Problem to work on:
Each record that follows is to be reproduced character for character, pictures excepted.

Records provided:

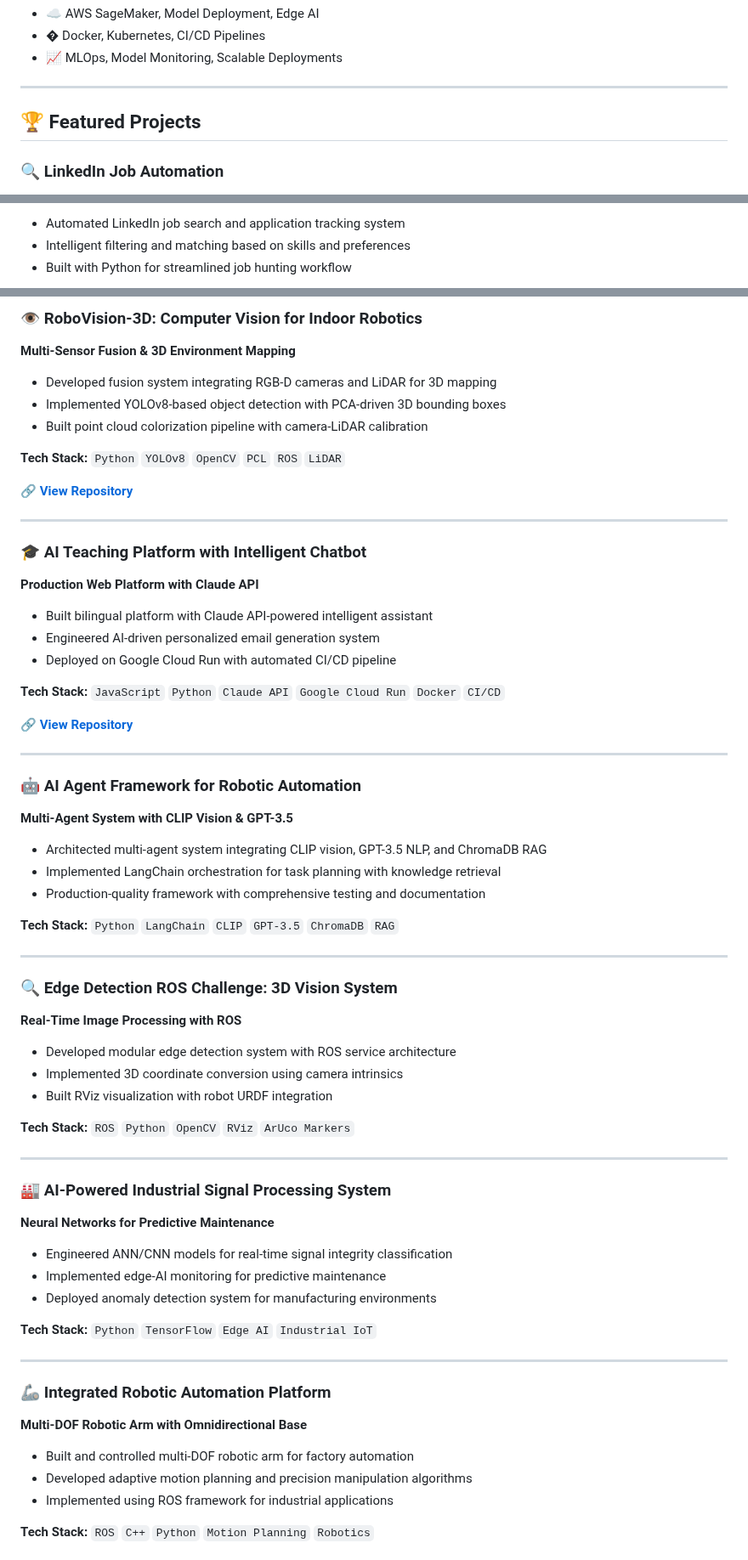
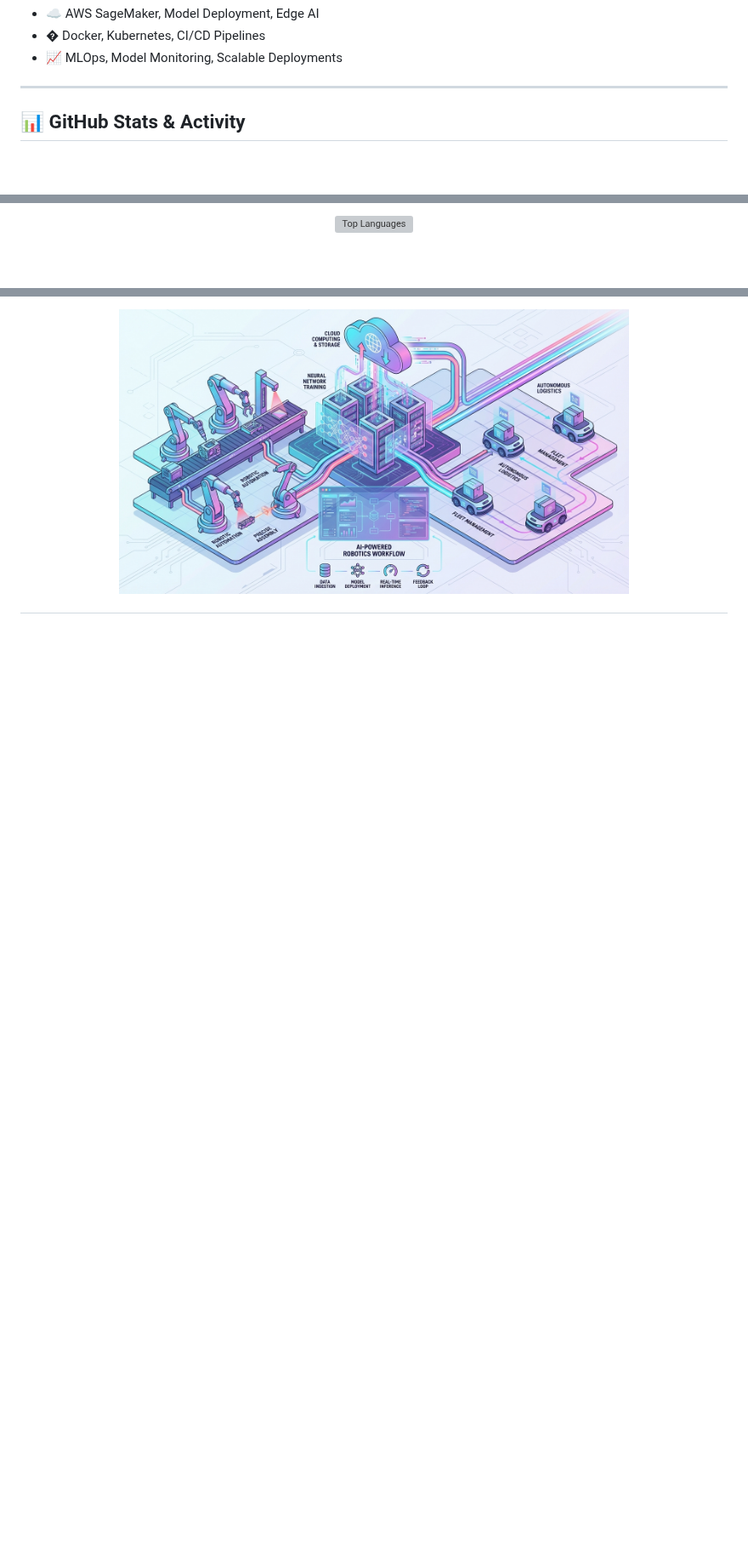
Before and after one commit to thiyanayugi/thiyanayugi, a Markdown page: README.md, 3 parts joined by grey strips. Shown at 85% size. Rendered like a GitHub page; pictures changed too: .github/assets/workflow.png (added); blank space fills up the shorter version; grey boxes are pictures that could not be loaded.

Commit message:
feat: enhance README with new image assets and GitHub stats, replacing old header and removing project/certification sections.

```diff
--- a/README.md
+++ b/README.md
@@ -114,7 +118,7 @@ I'm a **Graduate Engineer in Automation and Robotics** specializing in **AI-driv
 
 ---
 
-## 🏆 Featured Projects
+## 📊 GitHub Stats & Activity
 
-### 🔍 LinkedIn Job Automation
+<div align="center">
 
@@ -122,5 +126,3 @@ I'm a **Graduate Engineer in Automation and Robotics** specializing in **AI-driv
 
-- Automated LinkedIn job search and application tracking system
-- Intelligent filtering and matching based on skills and preferences
-- Built with Python for streamlined job hunting workflow
+![Top Languages](https://github-readme-stats.vercel.app/api/top-langs/?username=thiyanayugi&layout=compact&theme=radical&hide_border=true&bg_color=0D1117&title_color=F85D7F&text_color=FFFFFF)
 
@@ -132,75 +134,3 @@ I'm a **Graduate Engineer in Automation and Robotics** specializing in **AI-driv
 
-### 👁️ RoboVision-3D: Computer Vision for Indoor Robotics
+<img src=".github/assets/workflow.png" alt="Tech Workflow" width="600"/>
 
-**Multi-Sensor Fusion & 3D Environment Mapping**
-
-- Developed fusion system integrating RGB-D cameras and LiDAR for 3D mapping
-- Implemented YOLOv8-based object detection with PCA-driven 3D bounding boxes
-- Built point cloud colorization pipeline with camera-LiDAR calibration
-
-**Tech Stack:** `Python` `YOLOv8` `OpenCV` `PCL` `ROS` `LiDAR`
-
-🔗 **[View Repository](https://github.com/thiyanayugi/RoboVision-3D)**
-
----
-
-### 🎓 AI Teaching Platform with Intelligent Chatbot
-
-**Production Web Platform with Claude API**
-
-- Built bilingual platform with Claude API-powered intelligent assistant
-- Engineered AI-driven personalized email generation system
-- Deployed on Google Cloud Run with automated CI/CD pipeline
-
-**Tech Stack:** `JavaScript` `Python` `Claude API` `Google Cloud Run` `Docker` `CI/CD`
-
-🔗 **[View Repository](https://github.com/thiyanayugi/teaching-website)**
-
----
-
-### 🤖 AI Agent Framework for Robotic Automation
-
-**Multi-Agent System with CLIP Vision & GPT-3.5**
-
-- Architected multi-agent system integrating CLIP vision, GPT-3.5 NLP, and ChromaDB RAG
-- Implemented LangChain orchestration for task planning with knowledge retrieval
-- Production-quality framework with comprehensive testing and documentation
-
-**Tech Stack:** `Python` `LangChain` `CLIP` `GPT-3.5` `ChromaDB` `RAG`
-
----
-
-### 🔍 Edge Detection ROS Challenge: 3D Vision System
-
-**Real-Time Image Processing with ROS**
-
-- Developed modular edge detection system with ROS service architecture
-- Implemented 3D coordinate conversion using camera intrinsics
-- Built RViz visualization with robot URDF integration
-
-**Tech Stack:** `ROS` `Python` `OpenCV` `RViz` `ArUco Markers`
-
----
-
-### 🏭 AI-Powered Industrial Signal Processing System
-
-**Neural Networks for Predictive Maintenance**
-
-- Engineered ANN/CNN models for real-time signal integrity classification
-- Implemented edge-AI monitoring for predictive maintenance
-- Deployed anomaly detection system for manufacturing environments
-
-**Tech Stack:** `Python` `TensorFlow` `Edge AI` `Industrial IoT`
-
----
-
-### 🦾 Integrated Robotic Automation Platform
-
-**Multi-DOF Robotic Arm with Omnidirectional Base**
-
-- Built and controlled multi-DOF robotic arm for factory automation
-- Developed adaptive motion planning and precision manipulation algorithms
-- Implemented using ROS framework for industrial applications
-
-**Tech Stack:** `ROS` `C++` `Python` `Motion Planning` `Robotics`
-
```
Also changed, not shown: other parts of README.md (+15 -31 lines), .github/assets/header.png (added), .github/assets/journey.png (added), .github/assets/robot.png (added).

Your solution:
Before and after one commit to thiyanayugi/thiyanayugi, a Markdown page: README.md, 3 parts joined by grey strips. Shown at 85% size. Rendered like a GitHub page; pictures changed too: .github/assets/workflow.png (added); blank space fills up the shorter version; grey boxes are pictures that could not be loaded.

Commit message:
feat: enhance README with new image assets and GitHub stats, replacing old header and removing project/certification sections.

```diff
--- a/README.md
+++ b/README.md
@@ -114,7 +118,7 @@ I'm a **Graduate Engineer in Automation and Robotics** specializing in **AI-driv
 
 ---
 
-## 🏆 Featured Projects
+## 📊 GitHub Stats & Activity
 
-### 🔍 LinkedIn Job Automation
+<div align="center">
 
@@ -122,5 +126,3 @@ I'm a **Graduate Engineer in Automation and Robotics** specializing in **AI-driv
 
-- Automated LinkedIn job search and application tracking system
-- Intelligent filtering and matching based on skills and preferences
-- Built with Python for streamlined job hunting workflow
+![Top Languages](https://github-readme-stats.vercel.app/api/top-langs/?username=thiyanayugi&layout=compact&theme=radical&hide_border=true&bg_color=0D1117&title_color=F85D7F&text_color=FFFFFF)
 
@@ -132,75 +134,3 @@ I'm a **Graduate Engineer in Automation and Robotics** specializing in **AI-driv
 
-### 👁️ RoboVision-3D: Computer Vision for Indoor Robotics
+<img src=".github/assets/workflow.png" alt="Tech Workflow" width="600"/>
 
-**Multi-Sensor Fusion & 3D Environment Mapping**
-
-- Developed fusion system integrating RGB-D cameras and LiDAR for 3D mapping
-- Implemented YOLOv8-based object detection with PCA-driven 3D bounding boxes
-- Built point cloud colorization pipeline with camera-LiDAR calibration
-
-**Tech Stack:** `Python` `YOLOv8` `OpenCV` `PCL` `ROS` `LiDAR`
-
-🔗 **[View Repository](https://github.com/thiyanayugi/RoboVision-3D)**
-
----
-
-### 🎓 AI Teaching Platform with Intelligent Chatbot
-
-**Production Web Platform with Claude API**
-
-- Built bilingual platform with Claude API-powered intelligent assistant
-- Engineered AI-driven personalized email generation system
-- Deployed on Google Cloud Run with automated CI/CD pipeline
-
-**Tech Stack:** `JavaScript` `Python` `Claude API` `Google Cloud Run` `Docker` `CI/CD`
-
-🔗 **[View Repository](https://github.com/thiyanayugi/teaching-website)**
-
----
-
-### 🤖 AI Agent Framework for Robotic Automation
-
-**Multi-Agent System with CLIP Vision & GPT-3.5**
-
-- Architected multi-agent system integrating CLIP vision, GPT-3.5 NLP, and ChromaDB RAG
-- Implemented LangChain orchestration for task planning with knowledge retrieval
-- Production-quality framework with comprehensive testing and documentation
-
-**Tech Stack:** `Python` `LangChain` `CLIP` `GPT-3.5` `ChromaDB` `RAG`
-
----
-
-### 🔍 Edge Detection ROS Challenge: 3D Vision System
-
-**Real-Time Image Processing with ROS**
-
-- Developed modular edge detection system with ROS service architecture
-- Implemented 3D coordinate conversion using camera intrinsics
-- Built RViz visualization with robot URDF integration
-
-**Tech Stack:** `ROS` `Python` `OpenCV` `RViz` `ArUco Markers`
-
----
-
-### 🏭 AI-Powered Industrial Signal Processing System
-
-**Neural Networks for Predictive Maintenance**
-
-- Engineered ANN/CNN models for real-time signal integrity classification
-- Implemented edge-AI monitoring for predictive maintenance
-- Deployed anomaly detection system for manufacturing environments
-
-**Tech Stack:** `Python` `TensorFlow` `Edge AI` `Industrial IoT`
-
----
-
-### 🦾 Integrated Robotic Automation Platform
-
-**Multi-DOF Robotic Arm with Omnidirectional Base**
-
-- Built and controlled multi-DOF robotic arm for factory automation
-- Developed adaptive motion planning and precision manipulation algorithms
-- Implemented using ROS framework for industrial applications
-
-**Tech Stack:** `ROS` `C++` `Python` `Motion Planning` `Robotics`
-
```
Also changed, not shown: other parts of README.md (+15 -31 lines), .github/assets/header.png (added), .github/assets/journey.png (added), .github/assets/robot.png (added).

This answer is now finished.